We watched “Dr. Seuss' How the Grinch Stole Christmas!” with unforgettable narration by movie monster Boris Karloff.

We watched “Rudolph the Red-Nosed Reindeer,” a stop-motion animation with Burl Ives narration. One of the characters was a prospector named Yukon Cornelius and since the Yukon was in Canada it was easy to believe Santa's Workshop indeed could be found elsewhere in the Great White North.
We watched “A Charlie Brown Christmas” with the sad-sack hero finding the true meaning of Christmas not in the commercialization of the holiday. The soundtrack was a revelation in a household favouring Elvis, as the Vince Guaraldi Trio's jazzy score remains as Christmassy to me as any carol.

The telecast specials offered a 30-minute reprieve for our parents from our constant requests for a Chatty Cathy™, an Easy-Bake Oven™, Battling Tops™, and Rock ’Em Sock ’Em Robots™ (“My block is knocked off!” “But you can press it back on again!”). Cindy Lou Who and all the Whos down in Whoville could make do without presents, but the redemptive holiday message of the specials was lost on two kids as greedy as any other.

By the time my own children were born, the shows were broadcast several times (including as early as November). Christmas movies were available on VHS tape and, later, on DVDs, while the soundtracks were on compact disks, technologies beyond imagination when those specials were first aired in the mid-1960s.

Many families maintain holiday viewing traditions, whether “A Christmas Carol” with Alastair Sim, or “A Christmas Story” featuring Ralphie's pursuit of a Red Ryder carbine-action, 200-shot Range Model BB gun with which he might put his eye out.

Rob Nesbitt, 46, a self-described traditionalist, watches “It's a Wonderful Life,” though he also holds an annual party with friends while screening “Bad Santa” with Billy Bob Thornton. Nesbitt's childhood favourites includes Charlie Brown's scrawny tree and the teacher's voice a sad trombone.
“It's got such a sweet centre, but it's not cloying and it's not clichéd,” Nesbitt said.

Christmas is an important season for Nesbitt, as it is for many other proprietors of small businesses in Victoria. He is a co-owner of Pic-A-Flic Video, the Cook Street Village landmark, where the holidays will be marked with a large display of movies with a holiday theme. The bottom shelves are dedicated to alternative holiday selections, including the likes of “Fubar” and “Die Hard,” the action movie that has become a classic in some circles as Bruce Willis takes on terrorists on Christmas Eve.
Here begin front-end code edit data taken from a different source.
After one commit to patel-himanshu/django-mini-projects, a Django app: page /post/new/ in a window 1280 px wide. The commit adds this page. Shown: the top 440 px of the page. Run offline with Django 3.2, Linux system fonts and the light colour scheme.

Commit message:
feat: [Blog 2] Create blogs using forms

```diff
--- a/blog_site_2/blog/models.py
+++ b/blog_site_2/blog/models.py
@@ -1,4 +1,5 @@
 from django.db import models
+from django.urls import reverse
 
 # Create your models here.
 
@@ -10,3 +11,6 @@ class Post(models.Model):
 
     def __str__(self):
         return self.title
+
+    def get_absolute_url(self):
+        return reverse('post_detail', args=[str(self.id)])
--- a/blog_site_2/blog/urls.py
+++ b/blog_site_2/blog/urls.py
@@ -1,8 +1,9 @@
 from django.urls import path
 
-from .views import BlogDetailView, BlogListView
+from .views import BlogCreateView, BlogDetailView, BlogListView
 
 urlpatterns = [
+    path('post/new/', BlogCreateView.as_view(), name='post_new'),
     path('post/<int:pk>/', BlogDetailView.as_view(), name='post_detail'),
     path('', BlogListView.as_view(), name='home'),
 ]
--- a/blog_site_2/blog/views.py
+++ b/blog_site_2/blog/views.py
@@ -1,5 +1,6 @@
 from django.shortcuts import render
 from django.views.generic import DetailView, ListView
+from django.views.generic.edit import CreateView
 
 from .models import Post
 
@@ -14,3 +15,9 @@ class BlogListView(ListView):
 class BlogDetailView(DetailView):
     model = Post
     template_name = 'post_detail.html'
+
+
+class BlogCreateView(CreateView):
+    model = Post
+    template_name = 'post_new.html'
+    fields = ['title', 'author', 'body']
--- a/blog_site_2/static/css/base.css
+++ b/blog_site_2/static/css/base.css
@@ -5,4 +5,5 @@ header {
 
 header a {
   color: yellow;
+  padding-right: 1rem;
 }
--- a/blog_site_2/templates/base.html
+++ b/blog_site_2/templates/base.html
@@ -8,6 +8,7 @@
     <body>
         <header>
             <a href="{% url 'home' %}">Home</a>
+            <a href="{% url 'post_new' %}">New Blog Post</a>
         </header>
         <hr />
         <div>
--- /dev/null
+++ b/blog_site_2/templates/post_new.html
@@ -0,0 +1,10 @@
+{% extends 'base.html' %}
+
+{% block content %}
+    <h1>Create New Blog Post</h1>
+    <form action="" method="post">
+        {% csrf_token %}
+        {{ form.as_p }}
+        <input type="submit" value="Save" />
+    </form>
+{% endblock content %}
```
The seasonal offerings are among 48,000 titles stocked at the store, which is the region's largest and a survivor in an entertainment business decimated by online services such as iTunes, Netflix, and Amazon Prime. We got Netflix earlier this year and the convenience cannot be matched, though the selection remains limited and the suggestions based on previous viewings are an embarrassment, if not insulting.

“How are we doing? We're doing unbelievably well,” Nesbitt said, “because every other store in the world is closing, and we're not.”

To browse a shelf at Pic-A-Flic is to immerse in the history of cinema. The blockbuster is equal to the cult offering, the Bing Crosby classic “Going My Way” sharing space with my CanCon fave “Goin' Down the Road.” (The store's online catalogue describes the stars of the latter as “two hosers.”) 

Talking movies with the store's staff is like having a one-on-one with the late Roger Eberts. Recently, John Threlfall of the University of Victoria curated a selection of movies featuring time travel. That's beyond what's on offer from online streaming services.

“Netflix is an algorithm, it's not people,” Nesbitt said.

I'd feel bereft if the curtain ever dropped on Pic-A-Flic, as important in its way to cultural life in Victoria as Munro's Books. So, this holiday season I'm going to rent a stack of movies and support a local business. Think of it as an early new year's resolution.